- Formation phases of the Geralt model for the computer game.
In a game about a professional monster slayer, the models of the creatures are as important as those of other supporting characters. The creators of these models faced the difficult task of breathing life into beasts proposed by designers. The game includes approximately thirty monster models, though this number grows to seventy if textured versions are included.
The technology for producing monsters differs from that for producing human or humanoid figures. Monsters do not need separate, high poly heads, because they rarely engage in dialogue. However, producing a design and then a model based on a brief written description taken from a book can be challenging. On the other hand, monster design is limited only by technical barriers, so one can let one's imagination run free.
Sapkowski's world lacks monsters typical of the fantasy genre like orcs and goblins. The author himself devised most of this world's creatures, while casting others, deeply rooted in popular culture, in new, highly non-stereotyped roles. Monsters in The Witcher had to be both original and realistic, while befitting the world as portrayed. Fleders that hang like bats from the rafters of abandoned buildings, drowners that lurk just beneath the surface of swamp waters, or noonwraiths that dance in fields when the sun is at its zenith are not only providers of experience points, but pieces that shape this particular fantasy world as a whole.
Inspiration was drawn from animals and especially from insects, amazing for their diversity and exotic anatomy.

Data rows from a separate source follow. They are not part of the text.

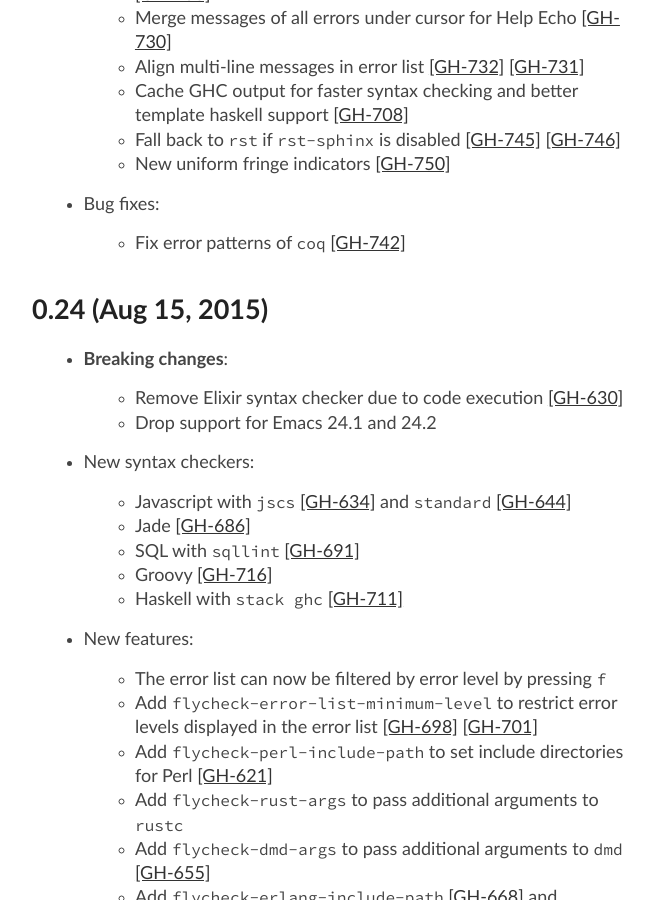
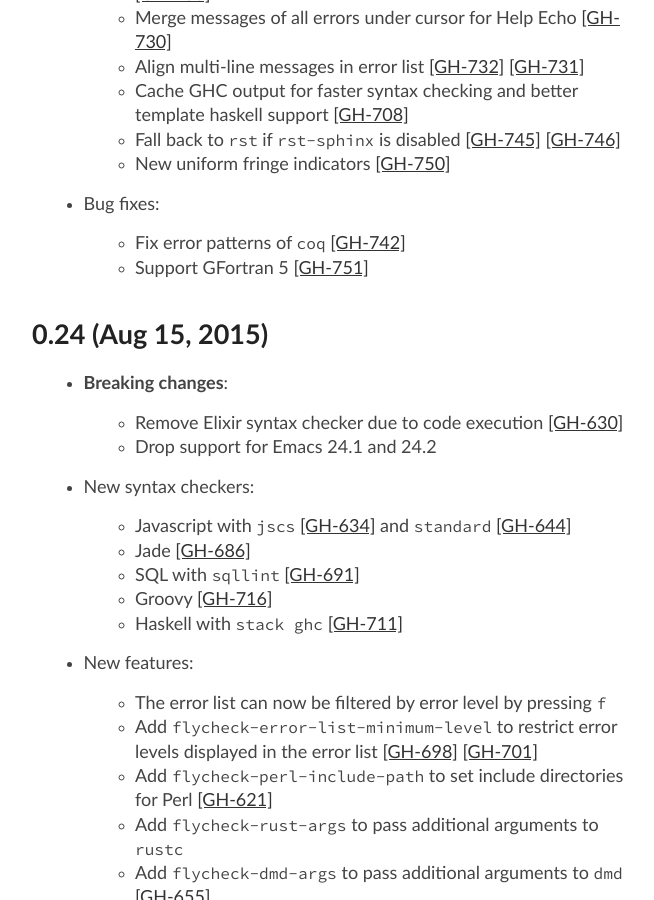
Before and after one commit to cmarqu/flycheck.github.io, a Jekyll site: the page built from changes.md, in a window 1280 px wide and 900 px high, scrolled down 502 px. Shown: the whole window, without its empty margins (258-912 px from the left). Built offline with Jekyll 4.4.1, drawn with Linux system fonts in a browser that asks for light colours.

Commit message:
Update manual from flycheck/flycheck@4032ff1

```diff
--- a/_includes/changes.md
+++ b/_includes/changes.md
@@ -22,6 +22,7 @@
 - Bug fixes:
 
   - Fix error patterns of `coq` [[GH-742]](https://github.com/flycheck/flycheck/issues/742)
+  - Support GFortran 5 [[GH-751]](https://github.com/flycheck/flycheck/issues/751)
 
 0.24 (Aug 15, 2015)
 ===================
```
Also changed, not shown: _includes/credits.md (+1 -0 lines).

The frightener, koshchey, and kikimores are based on enlarged photos of arthropods. Elements of animal anatomy can be seen in almost all models, from the fish-like vodyanoi to the snake-like wyvern.